How do we make our markets fairer?  The answer often depends on whom you ask.  For retail customers, they receive confirmations that their orders have been filled within seconds.  What most of them don’t know is that their orders likely never went to a stock exchange.  Rather, the orders were probably sold by their broker to a sophisticated trader who paid for the privilege of taking the other side. 

These retail customers are ostensibly better off because they got a fraction of a penny in price improvement from the National Best Bid and Offer (“NBBO”) price.  But, is a fraction of a penny per share enough of a price improvement to be meaningful?  Does it matter if the price improvement is measured against a NBBO, which might be stale by the time the trade is executed?  Would retail investors actually be better off if their trades were routed to the public execution venues?  Would that improve the quality of their executions or the value of the NBBO for the entire marketplace?  Some individual transaction costs may be cheaper, but what about others?  What about implied transaction costs?

For institutional traders, the questions get even more complex.  Institutional traders seeking to keep their trading costs low now have to scan dozens of execution venues in search of liquidity, and are increasingly at the mercy of broker-provided, smart order routers to slice, dice, and feed out their orders into the marketplace.  Do these routers send orders to the venues that are most likely to get them filled?  Or do they send the orders to the venues that have the lowest cost for the broker, even if it might not get the order filled, or get the best price?  When will an institutional broker commit capital to take the other side of an order?  Will an institutional investor’s order be seen by third parties, who may trade ahead of it, or otherwise take advantage of that information?  How should a trader measure execution quality?

Unfortunately, these questions are difficult to answer, in large part, due to a lack of available comprehensive data.  The Consolidated Audit Trail (or “CAT”) is intended to help fill that void.  In the meantime, the Commission last fall unveiled the Market Information Data Analytics System (fondly known as “MIDAS”), which is intended to help answer some of these questions.  The MIDAS system captures vast amounts of market data from the consolidated tapes and proprietary data feeds, and has already been used to help study how odd lot trading transparency may impact their use.  MIDAS collects over one billion records a day, and can help the Commission and the public better understand trends and market events.

But we need the deeper information that only the CAT will provide.  And we also need help in getting it up and running as soon as possible.  All market participants should be involved in helping to develop the CAT—it is not, nor should it be, the exclusive province of the Commission and the SROs.  And we must also move quickly.  Until regulators, buy-side traders, brokers, consultants, and the academic community can pore over the data, we simply don’t know what we’re missing. 

From a trader’s perspective, is it efficient to have to check dozens of pools of liquidity in order to execute a trade?  What are the costs and benefits of monitoring and accessing these multiple pools?  Does an institutional trader risk tipping off other market participants by just seeking to access these venues?  Finally, does the complexity unnecessarily increase traders’ reliance on brokerage firms or consultants? 

Again, good data and careful analysis is critical to answering these questions, which brings me back to the CAT.  We need to get it up and running as soon as possible.

As you may have guessed, I believe we should develop policy from the facts.  We should be gathering as much data as we can, and if we think an alternative approach should be considered, we should test and evaluate it.

For example, we should explore how the maker-taker pricing model impacts liquidity and execution quality.  Does the current rebate system incentivize or penalize investors?  I have heard from many investors, and even exchanges, who are worried about the incentives embedded in the current system, and if there are proposals to explore alternative approaches, we should consider them.  We should try to understand the various order types.

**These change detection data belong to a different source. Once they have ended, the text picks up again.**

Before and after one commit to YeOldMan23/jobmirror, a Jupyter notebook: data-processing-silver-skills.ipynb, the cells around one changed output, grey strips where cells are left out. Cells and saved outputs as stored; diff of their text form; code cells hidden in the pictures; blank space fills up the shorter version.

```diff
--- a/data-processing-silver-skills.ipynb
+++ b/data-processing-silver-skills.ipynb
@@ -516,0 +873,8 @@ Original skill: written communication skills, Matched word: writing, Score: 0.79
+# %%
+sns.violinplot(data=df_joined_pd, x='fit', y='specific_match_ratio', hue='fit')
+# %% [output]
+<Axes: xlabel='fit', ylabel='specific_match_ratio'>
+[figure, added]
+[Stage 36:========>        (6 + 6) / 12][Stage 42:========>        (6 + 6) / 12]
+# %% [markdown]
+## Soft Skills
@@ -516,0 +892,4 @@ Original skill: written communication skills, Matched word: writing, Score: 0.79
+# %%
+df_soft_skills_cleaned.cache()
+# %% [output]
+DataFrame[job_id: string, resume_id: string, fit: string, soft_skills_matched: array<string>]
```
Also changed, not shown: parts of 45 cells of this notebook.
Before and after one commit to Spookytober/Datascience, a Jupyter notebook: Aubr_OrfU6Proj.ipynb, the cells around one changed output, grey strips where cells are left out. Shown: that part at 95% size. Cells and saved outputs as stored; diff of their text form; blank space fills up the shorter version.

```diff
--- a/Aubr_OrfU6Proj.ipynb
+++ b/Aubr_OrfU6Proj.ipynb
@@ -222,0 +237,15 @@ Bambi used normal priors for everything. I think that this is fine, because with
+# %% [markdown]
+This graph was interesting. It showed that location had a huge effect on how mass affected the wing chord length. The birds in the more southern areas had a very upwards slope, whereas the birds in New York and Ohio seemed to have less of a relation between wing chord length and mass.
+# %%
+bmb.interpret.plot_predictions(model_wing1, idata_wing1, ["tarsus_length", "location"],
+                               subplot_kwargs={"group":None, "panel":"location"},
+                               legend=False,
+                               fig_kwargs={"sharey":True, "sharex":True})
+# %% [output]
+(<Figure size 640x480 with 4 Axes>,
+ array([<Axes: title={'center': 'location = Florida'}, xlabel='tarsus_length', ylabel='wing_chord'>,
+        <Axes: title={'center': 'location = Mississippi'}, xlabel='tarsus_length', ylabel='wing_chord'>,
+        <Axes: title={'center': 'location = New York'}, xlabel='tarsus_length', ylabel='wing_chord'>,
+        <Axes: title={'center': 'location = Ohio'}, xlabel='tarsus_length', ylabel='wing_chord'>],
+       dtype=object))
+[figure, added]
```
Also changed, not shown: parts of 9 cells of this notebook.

Why would one exchange need 80-plus order types?  What is the purpose for each?  How do these order types interact with others, and how do they impact market liquidity and functioning?  We should be willing to re-examine the roles of these order types in the market. 

Some of you may be familiar with Kara Stein  and may even have met with her to discuss market structure issues.  After reading this speech, it is obvious to us that Commissioner Stein is ready to tackle the tough market structure issues that have been overhanging the equity market since Reg NMS was implemented in 2007.  We’re thrilled that she seems open-minded and has stated that she is willing to make modest reforms now.  While we were very happy with this speech, we’re sure that the status-quo, entrenched industry insiders must be very concerned.